*** Supplied information ***

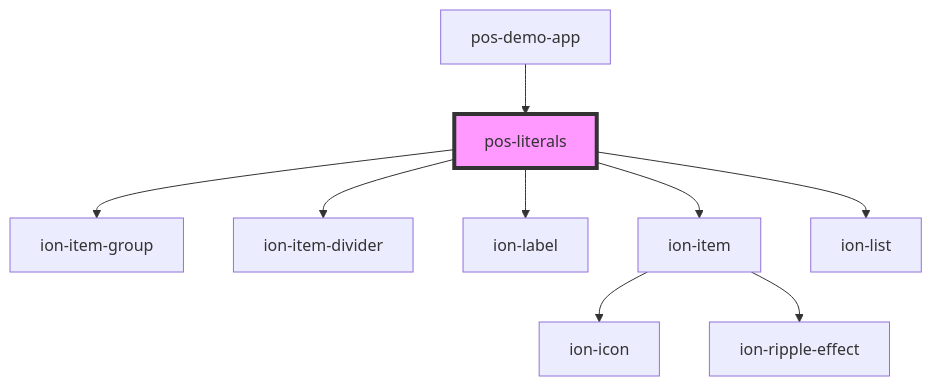
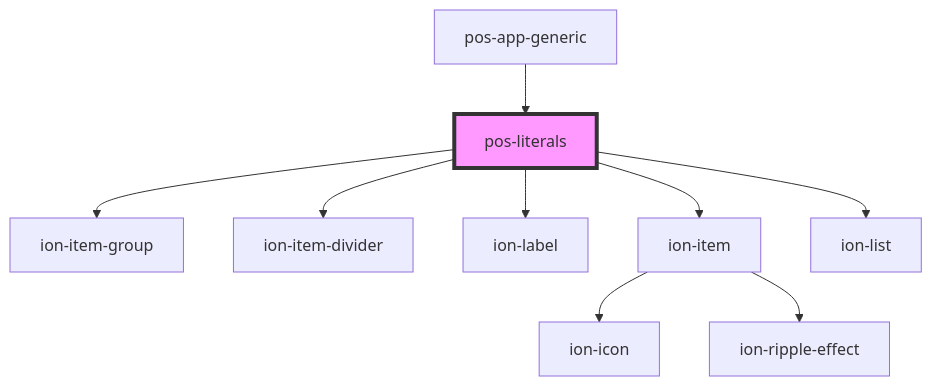
Before and after one commit to pod-os/PodOS: the diagram in elements/src/components/pos-literals/readme.md, drawn with Mermaid. The commit also changed other lines of this file and 7 other files, not shown here.

````diff
--- a/elements/src/components/pos-literals/readme.md
+++ b/elements/src/components/pos-literals/readme.md
@@ -30,12 +30,12 @@
 ```mermaid
 graph TD;
   pos-literals --> ion-item-group
   pos-literals --> ion-item-divider
   pos-literals --> ion-label
   pos-literals --> ion-item
   pos-literals --> ion-list
   ion-item --> ion-icon
   ion-item --> ion-ripple-effect
-  pos-demo-app --> pos-literals
+  pos-app-generic --> pos-literals
   style pos-literals fill:#f9f,stroke:#333,stroke-width:4px
 ```
````
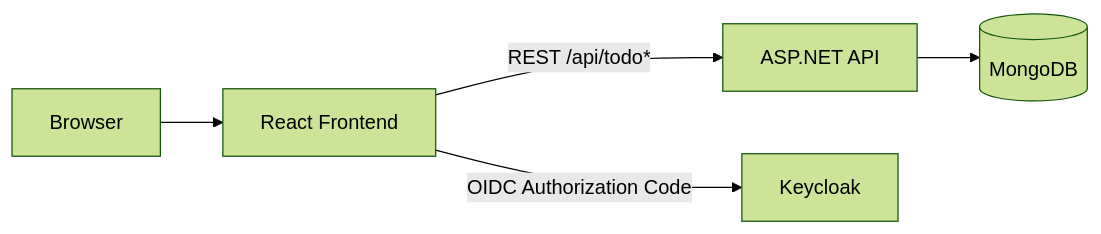
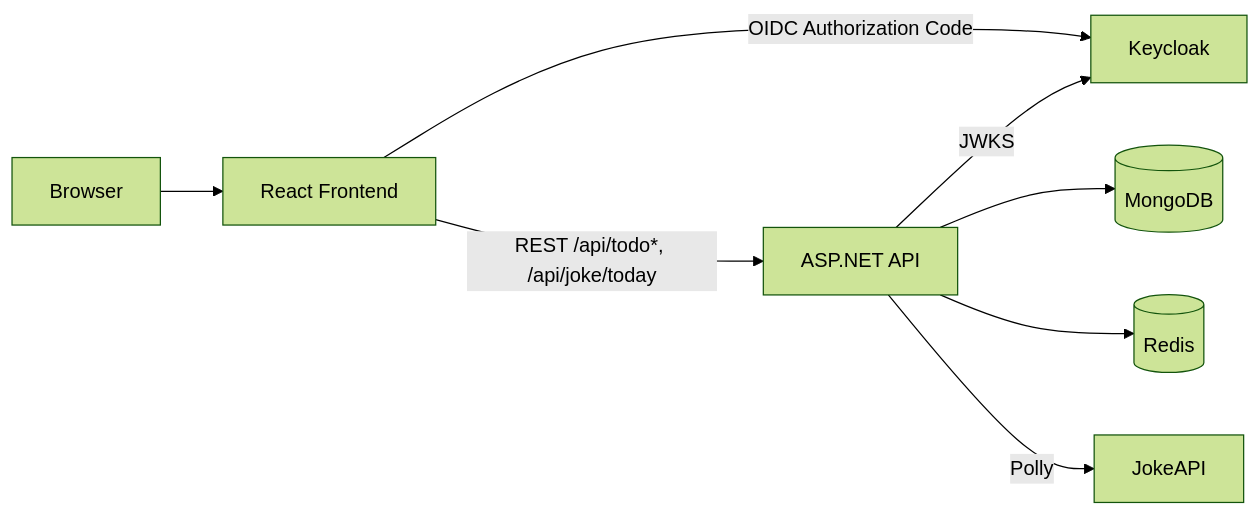
Before and after one commit to Elyspio/react-api-template: the diagram in README.md, drawn with Mermaid (forest theme). The commit also changed other lines of this file and 106 other files, not shown here.

````diff
--- a/README.md
+++ b/README.md
@@ -51,7 +56,10 @@
 ```mermaid
 flowchart LR
     U[Browser] --> F[React Frontend]
-    F -->|REST /api/todo*| A[ASP.NET API]
+    F -->|REST /api/todo*, /api/joke/today| A[ASP.NET API]
     F -->|OIDC Authorization Code| K[Keycloak]
+    A -->|JWKS| K
     A --> M[(MongoDB)]
+    A --> R[(Redis)]
+    A -->|Polly| J[JokeAPI]
 ```
````
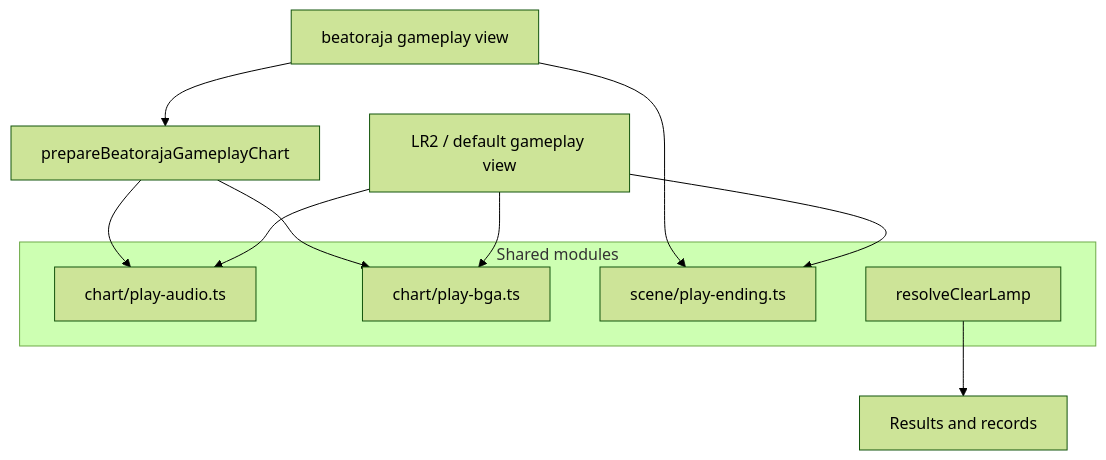
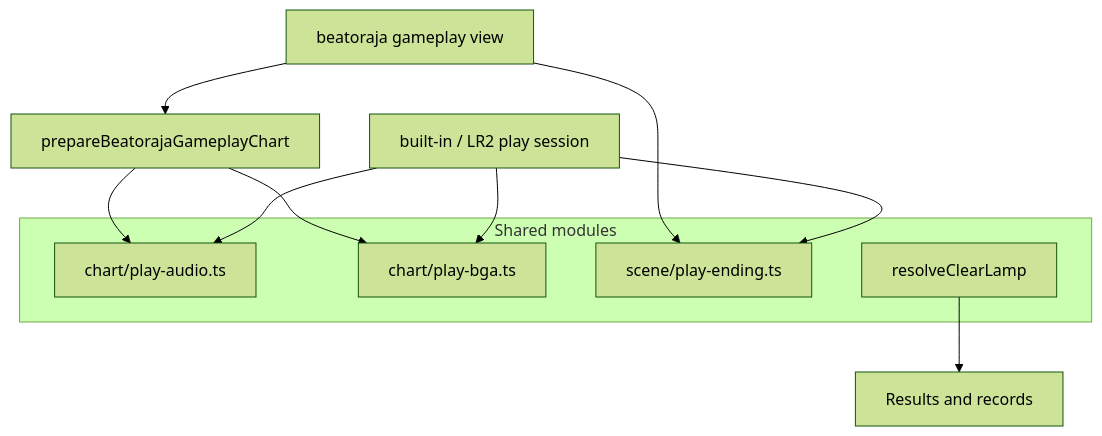
One commit to nulltask/be-music changed the fifth of 11 diagrams in docs/player-web.md. Above: the diagram before and after it, drawn with Mermaid (forest theme). The commit also changed other lines of this file and 5 other files, not shown here.

First line of the commit message:
docs: describe the LR2 play view and add PL7 to the P4 migration [ci skip]

````diff
--- a/docs/player-web.md
+++ b/docs/player-web.md
@@ -324,17 +324,17 @@
 ```mermaid
 flowchart TD
   subgraph shared [Shared modules]
     audio[chart/play-audio.ts]
     bga[chart/play-bga.ts]
     ending[scene/play-ending.ts]
     lamp[resolveClearLamp]
   end
-  core[LR2 / default gameplay view] --> audio
+  core[built-in / LR2 play session] --> audio
   core --> bga
   core --> ending
   prep[prepareBeatorajaGameplayChart] --> audio
   prep --> bga
   bview[beatoraja gameplay view] --> ending
   bview --> prep
   lamp --> results[Results and records]
 ```
````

***

#### Problem to solve
The answer must consist of every line from the data that contains the word "item".

#### Your response
   pos-literals --> ion-item-group
   pos-literals --> ion-item-divider
   pos-literals --> ion-item
   ion-item --> ion-icon
   ion-item --> ion-ripple-effect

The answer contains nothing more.